(Beginning of Data under study)

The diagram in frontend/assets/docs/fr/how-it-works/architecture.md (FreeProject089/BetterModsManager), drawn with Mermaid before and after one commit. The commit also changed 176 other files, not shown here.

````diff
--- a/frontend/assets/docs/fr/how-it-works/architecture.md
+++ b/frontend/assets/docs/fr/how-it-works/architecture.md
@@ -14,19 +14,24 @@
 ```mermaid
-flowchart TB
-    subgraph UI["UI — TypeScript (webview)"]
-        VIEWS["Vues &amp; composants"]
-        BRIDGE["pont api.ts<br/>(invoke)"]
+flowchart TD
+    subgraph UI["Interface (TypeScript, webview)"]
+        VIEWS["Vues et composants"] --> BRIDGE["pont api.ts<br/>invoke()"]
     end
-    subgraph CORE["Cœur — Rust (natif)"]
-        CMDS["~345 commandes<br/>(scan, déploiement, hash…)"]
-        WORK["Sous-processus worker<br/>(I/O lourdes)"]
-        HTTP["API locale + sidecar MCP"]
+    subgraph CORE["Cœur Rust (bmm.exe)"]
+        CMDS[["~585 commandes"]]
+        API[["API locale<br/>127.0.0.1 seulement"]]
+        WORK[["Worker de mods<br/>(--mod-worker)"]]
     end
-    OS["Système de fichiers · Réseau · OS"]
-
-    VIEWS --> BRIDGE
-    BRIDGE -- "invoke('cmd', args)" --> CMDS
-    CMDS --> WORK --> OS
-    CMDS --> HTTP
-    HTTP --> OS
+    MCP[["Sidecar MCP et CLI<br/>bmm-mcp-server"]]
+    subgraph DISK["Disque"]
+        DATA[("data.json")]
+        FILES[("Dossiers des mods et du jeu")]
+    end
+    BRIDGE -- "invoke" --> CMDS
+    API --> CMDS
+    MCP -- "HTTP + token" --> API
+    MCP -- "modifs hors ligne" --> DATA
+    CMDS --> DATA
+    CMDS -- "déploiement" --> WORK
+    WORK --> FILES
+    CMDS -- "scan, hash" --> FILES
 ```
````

(End of Data under study)

Exercise goal: Write the whole of the material out again, exactly.

Solution to this problem:
The diagram in frontend/assets/docs/fr/how-it-works/architecture.md (FreeProject089/BetterModsManager), drawn with Mermaid before and after one commit. The commit also changed 176 other files, not shown here.

````diff
--- a/frontend/assets/docs/fr/how-it-works/architecture.md
+++ b/frontend/assets/docs/fr/how-it-works/architecture.md
@@ -14,19 +14,24 @@
 ```mermaid
-flowchart TB
-    subgraph UI["UI — TypeScript (webview)"]
-        VIEWS["Vues &amp; composants"]
-        BRIDGE["pont api.ts<br/>(invoke)"]
+flowchart TD
+    subgraph UI["Interface (TypeScript, webview)"]
+        VIEWS["Vues et composants"] --> BRIDGE["pont api.ts<br/>invoke()"]
     end
-    subgraph CORE["Cœur — Rust (natif)"]
-        CMDS["~345 commandes<br/>(scan, déploiement, hash…)"]
-        WORK["Sous-processus worker<br/>(I/O lourdes)"]
-        HTTP["API locale + sidecar MCP"]
+    subgraph CORE["Cœur Rust (bmm.exe)"]
+        CMDS[["~585 commandes"]]
+        API[["API locale<br/>127.0.0.1 seulement"]]
+        WORK[["Worker de mods<br/>(--mod-worker)"]]
     end
-    OS["Système de fichiers · Réseau · OS"]
-
-    VIEWS --> BRIDGE
-    BRIDGE -- "invoke('cmd', args)" --> CMDS
-    CMDS --> WORK --> OS
-    CMDS --> HTTP
-    HTTP --> OS
+    MCP[["Sidecar MCP et CLI<br/>bmm-mcp-server"]]
+    subgraph DISK["Disque"]
+        DATA[("data.json")]
+        FILES[("Dossiers des mods et du jeu")]
+    end
+    BRIDGE -- "invoke" --> CMDS
+    API --> CMDS
+    MCP -- "HTTP + token" --> API
+    MCP -- "modifs hors ligne" --> DATA
+    CMDS --> DATA
+    CMDS -- "déploiement" --> WORK
+    WORK --> FILES
+    CMDS -- "scan, hash" --> FILES
 ```
````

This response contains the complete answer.